======== Exercise input
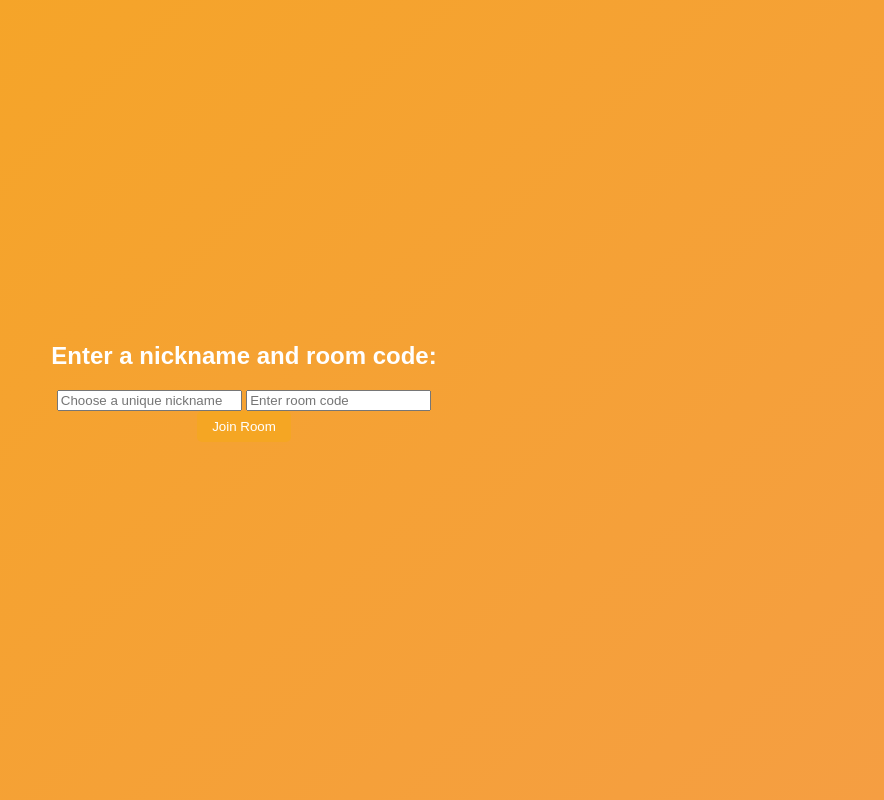
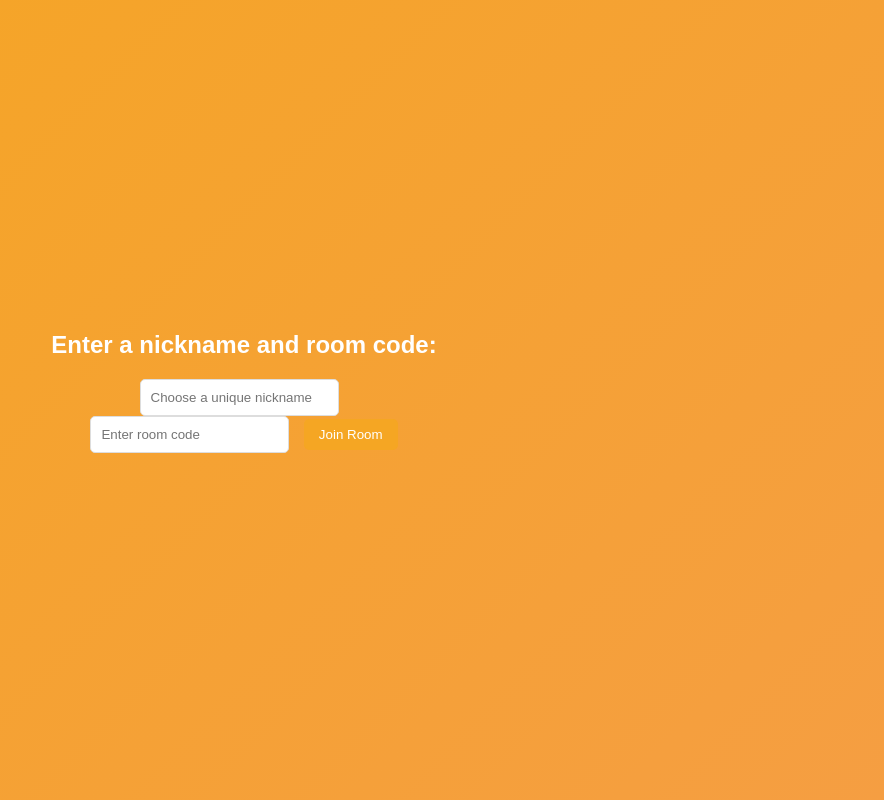
Before and after one commit to GeoFlame/GeoChat, a website: page public/index.html in a window 1280 px wide. Shown: the whole page, without its empty margins (396-1280 px from the left). Drawn offline with nearby package versions, Linux system fonts and the light colour scheme; no server answers.

Commit message:
Update index.html

```diff
--- a/public/index.html
+++ b/public/index.html
@@ -72,6 +72,34 @@
         }
 
         #input:focus {
+            border: 1px solid #f59e42;
+            outline: none;
+        }
+
+        #nicknameInput {
+            flex-grow: 1;
+            padding: 10px;
+            margin-right: 10px;
+            border-radius: 5px;
+            border: 1px solid #ddd;
+            transition: border 0.3s ease;
+        }
+
+        #nicknameInput:focus {
+            border: 1px solid #f59e42;
+            outline: none;
+        }
+
+        #roomCode {
+            flex-grow: 1;
+            padding: 10px;
+            margin-right: 10px;
+            border-radius: 5px;
+            border: 1px solid #ddd;
+            transition: border 0.3s ease;
+        }
+
+        #roomCode:focus {
             border: 1px solid #f59e42;
             outline: none;
         }
```
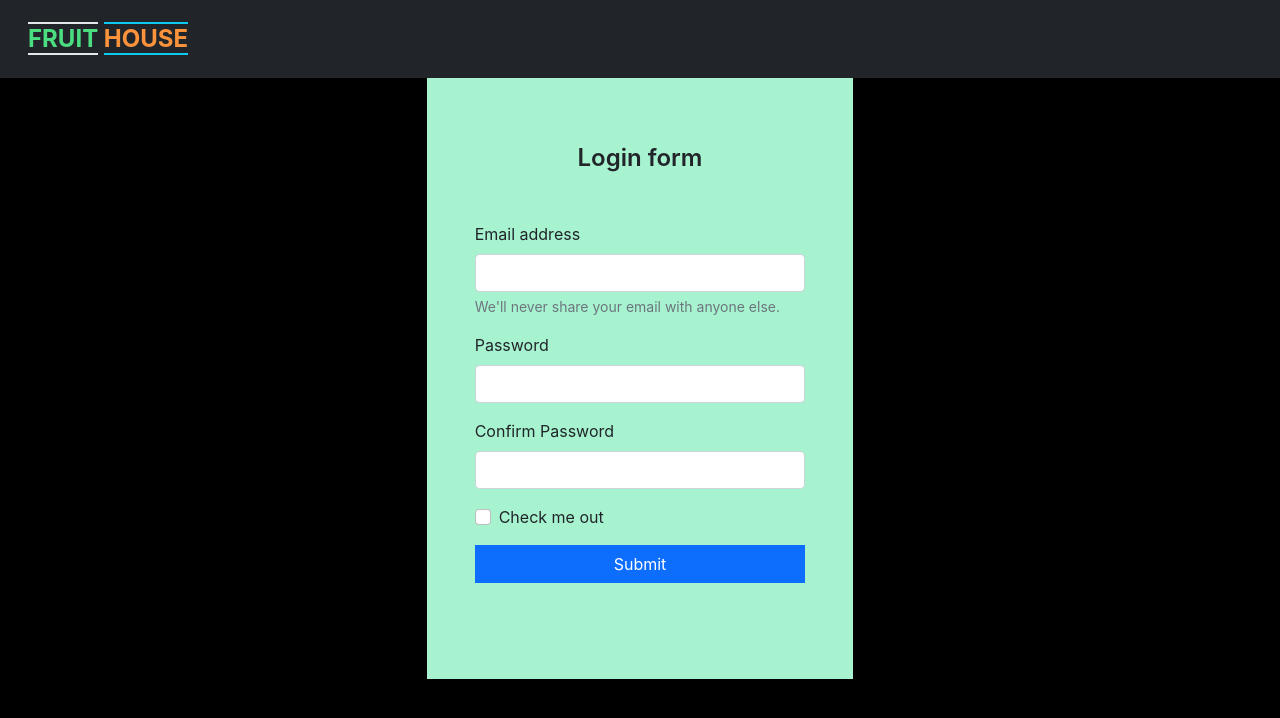
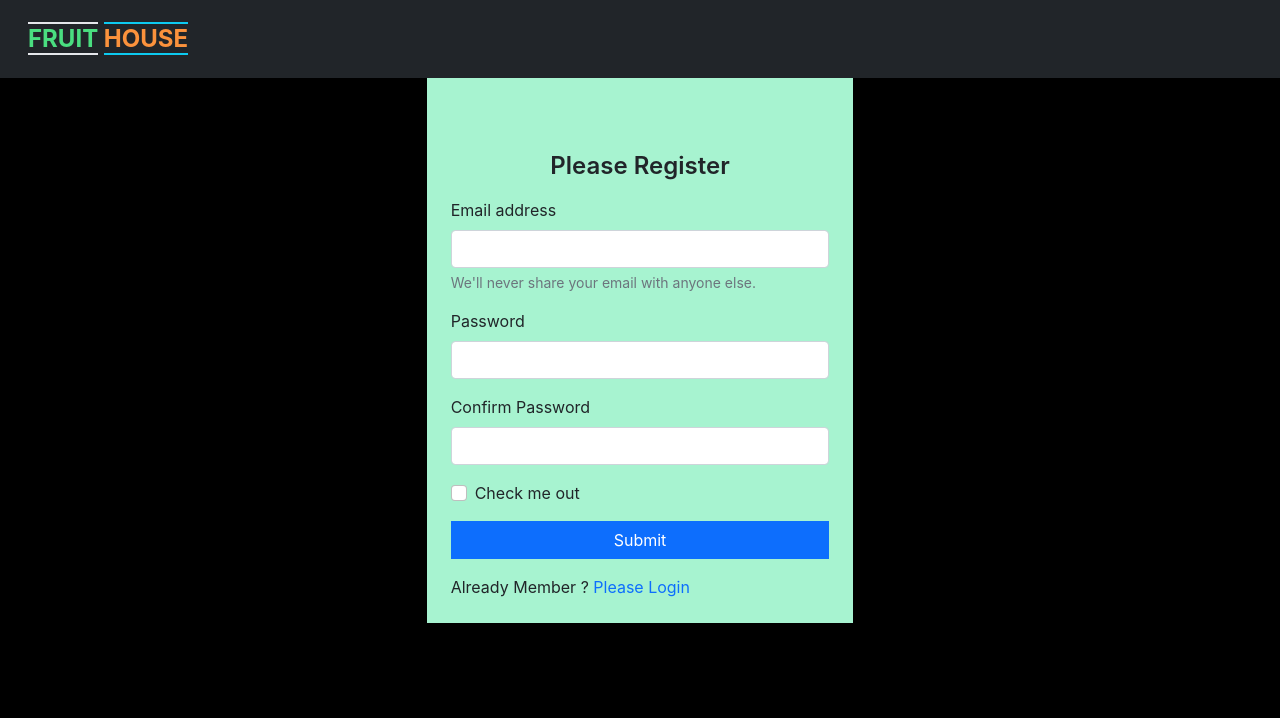
Before and after one commit to frsiam/fruithouse-mangement-client-side, a React (Create React App) app: page /register in a window 1280 px wide. Shown: the top 718 px of the page. Built offline with nearby package versions, Linux system fonts and the light colour scheme.

Commit message:
design the login and register form and toggle

```diff
--- a/src/pages/Login/Login.js
+++ b/src/pages/Login/Login.js
@@ -1,25 +1,39 @@
-import React from 'react';
+import { EyeIcon } from '@heroicons/react/solid';
+import React, { useRef } from 'react';
+import { useNavigate } from 'react-router-dom';
 
 const Login = () => {
+    const navigate = useNavigate();
+    const emailRef = useRef('');
+    const passwordRef = useRef('');
+
+    const handleSubmit = e => {
+        e.preventDefault();
+        const email = emailRef.current.value;
+        const password = passwordRef.current.value;
+        console.log(email);
+        console.log(password);
+    }
     return (
-        <div className='bg-black min-h-screen'>
-            <div className='container mx-auto w-3/4 md:w-1/2 lg:w-2/6 p-5 bg-emerald-200'>
-                <h1 className='text-2xl text-center my-3 font-semibold'>Login form</h1>
-                <form className='my-5'>
+        <div className=' bg-black min-h-screen'>
+            <div className='container  mx-auto w-3/4 md:w-1/2 lg:w-2/6 p-5 bg-emerald-200'>
+                <h1 className='text-2xl text-center mt-5 mb-3 font-semibold'>Login form</h1>
+                <form className='my-5' onSubmit={handleSubmit}>
                     <div className="mb-3">
-                        <label for="exampleInputEmail1" className="form-label">Email address</label>
-                        <input type="email" className="form-control" id="exampleInputEmail1" aria-describedby="emailHelp" />
+                        <label htmfor="exampleInputEmail1" className="form-label">Email address</label>
+                        <input ref={emailRef} type="email" className="form-control text-xl" id="exampleInputEmail1" aria-describedby="emailHelp" />
                     </div>
                     <div className="mb-3">
-                        <label for="exampleInputPassword1" className="form-label">Password</label>
-                        <input type="password" className="form-control" id="exampleInputPassword1" />
+                        <label htmfor="exampleInputPassword1" className="form-label">Password</label>
+                        <input ref={passwordRef} type="password" className="form-control position-relative" id="exampleInputPassword1" />
                     </div>
                     <div className="mb-3 form-check">
                         <input type="checkbox" className="form-check-input" id="exampleCheck1" />
-                        <label className="form-check-label" for="exampleCheck1">Check me out</label>
+                        <label className="form-check-label" htmfor="exampleCheck1">Check me out</label>
                     </div>
                     <button className="btn btn-primary rounded-0 w-full">Submit</button>
                 </form>
+                <p>Not a Member ? <span onClick={() => navigate('/register')} className='text-primary cursor-pointer'>Register</span></p>
             </div>
         </div>
     );
--- a/src/pages/Login/Register.js
+++ b/src/pages/Login/Register.js
@@ -1,30 +1,33 @@
 import React from 'react';
+import { useNavigate } from 'react-router-dom';
 
 const Register = () => {
+    const navigate = useNavigate();
     return (
         <div className='bg-black min-h-screen'>
-            <div className='container mx-auto w-3/4 md:w-1/2 lg:w-2/6 p-5 bg-emerald-200'>
-                <h1 className='text-2xl text-center my-3 font-semibold'>Login form</h1>
-                <form className='my-5'>
+            <div className='container mx-auto w-3/4 md:w-1/2 lg:w-2/6 p-4 bg-emerald-200'>
+                <h1 className='text-2xl text-center  mt-5 font-semibold'>Please Register</h1>
+                <form className='my-3'>
                     <div className="mb-3">
-                        <label for="exampleInputEmail1" className="form-label">Email address</label>
+                        <label htmfor="exampleInputEmail1" className="form-label">Email address</label>
                         <input type="email" className="form-control" id="exampleInputEmail1" aria-describedby="emailHelp" />
                         <div id="emailHelp" className="form-text">We'll never share your email with anyone else.</div>
                     </div>
                     <div className="mb-3">
-                        <label for="exampleInputPassword1" className="form-label">Password</label>
+                        <label htmfor="exampleInputPassword1" className="form-label">Password</label>
                         <input type="password" className="form-control" id="exampleInputPassword1" />
                     </div>
                     <div className="mb-3">
-                        <label for="exampleInputPassword1" className="form-label">Confirm Password</label>
+                        <label htmfor="exampleInputPassword1" className="form-label">Confirm Password</label>
                         <input type="password" className="form-control" id="exampleInputPassword1" />
                     </div>
                     <div className="mb-3 form-check">
                         <input type="checkbox" className="form-check-input" id="exampleCheck1" />
-                        <label className="form-check-label" for="exampleCheck1">Check me out</label>
+                        <label className="form-check-label" htmfor="exampleCheck1">Check me out</label>
                     </div>
                     <button className="btn btn-primary rounded-0 w-full">Submit</button>
                 </form>
+                <p>Already Member ? <span onClick={() => navigate('/login')} className='text-primary cursor-pointer'>Please Login</span></p>
             </div>
         </div>
     );
```
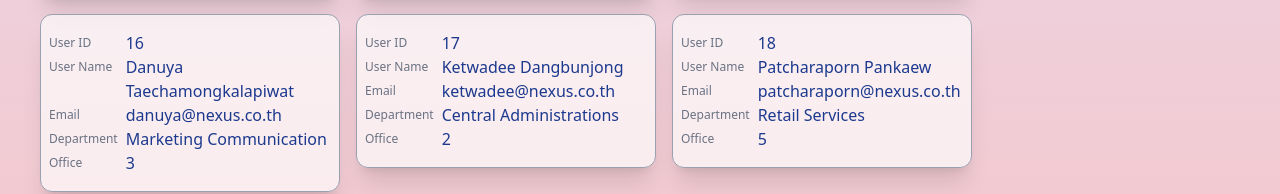
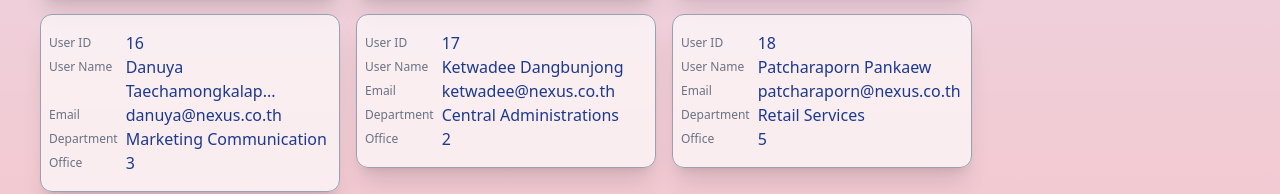
Before and after one commit to deskcodeFun/nexus-app, a Vue app: page /user in a window 1280 px wide. Shown: the part 964-1158 px from the top of the page. Built offline with nearby package versions, Linux system fonts and the light colour scheme.

Commit message:
modified:   src/components/users/UserCard.vue modified : lname use .substring()

```diff
--- a/src/components/users/UserAdd.vue
+++ b/src/components/users/UserAdd.vue
@@ -29,7 +29,7 @@
         <button
           @click="router.push('/user')"
           type="button"
-          class="flex items-center justify-center bg-gray-700 hover:bg-gray-900 hover:scale-102 text-white py-2 px-4 mt-8 rounded-full"
+          class="flex items-center justify-center bg-white/65 text-black border-1 hover:bg-gray-900 hover:scale-102 hover:text-white py-2 px-4 mt-8 rounded-full"
         >
           <ChevronDoubleLeftIcon class="h-6 w-6 mr-1" />
           <span> Back </span>
--- a/src/components/users/UserCard.vue
+++ b/src/components/users/UserCard.vue
@@ -42,6 +42,9 @@ import { computed } from 'vue'
 const props = defineProps({ currentUser: Object })
 
 const fullname = computed(() => {
-  return props.currentUser.fname + ' ' + props.currentUser.lname
+  const fname = props.currentUser?.fname ?? ''
+  const lname = props.currentUser?.lname ?? ''
+  const shortLname = lname.length > 15 ? lname.substring(0, 15) + '...' : lname
+  return (fname + ' ' + shortLname).trim()
 })
 </script>
--- a/src/components/users/UserEdit.vue
+++ b/src/components/users/UserEdit.vue
@@ -50,7 +50,7 @@
           <span> Save </span>
         </button>
         <button
-          class="flex items-center justify-center bg-red-800 hover:bg-red-900 hover:scale-102 text-white py-2 px-4 mt-8 rounded-full"
+          class="flex items-center justify-center hover:bg-red-900 hover:text-white hover:scale-102 text-black bg-white/65 border-1 py-2 px-4 mt-8 rounded-full"
           type="button"
           @click="delUser(deleteID)"
         >
```
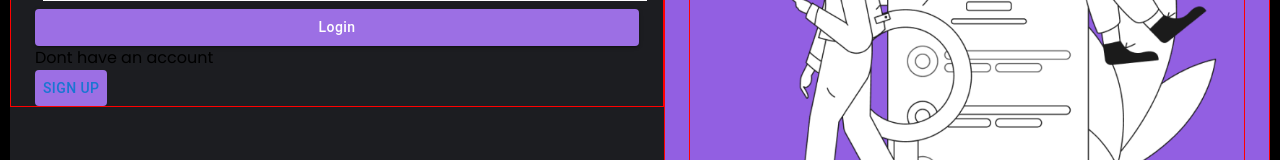
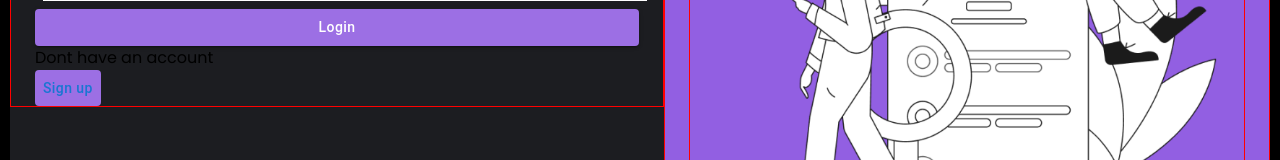
Before and after one commit to Satria-WS/crud-login-react, a React (Vite) app: page / in a window 1280 px wide. Shown: the part 448-608 px from the top of the page. Built offline with nearby package versions, Linux system fonts and the light colour scheme; a web font is replaced by a local one.

Commit message:
Update button styles

```diff
--- a/src/index.css
+++ b/src/index.css
@@ -12,7 +12,11 @@
 }
 
 
-
+/* Button */
+.MuiButton-root {
+ text-transform: none !important;
+}
 .MuiButton-colorPrimary {
   background-color: #9C6FE4 !important ;
+
 }
```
================
To do: The expected answer is a copy of every line in the entries that holds the word "Member".

Finished task:
+                <p>Not a Member ? <span onClick={() => navigate('/register')} className='text-primary cursor-pointer'>Register</span></p>
+                <p>Already Member ? <span onClick={() => navigate('/login')} className='text-primary cursor-pointer'>Please Login</span></p>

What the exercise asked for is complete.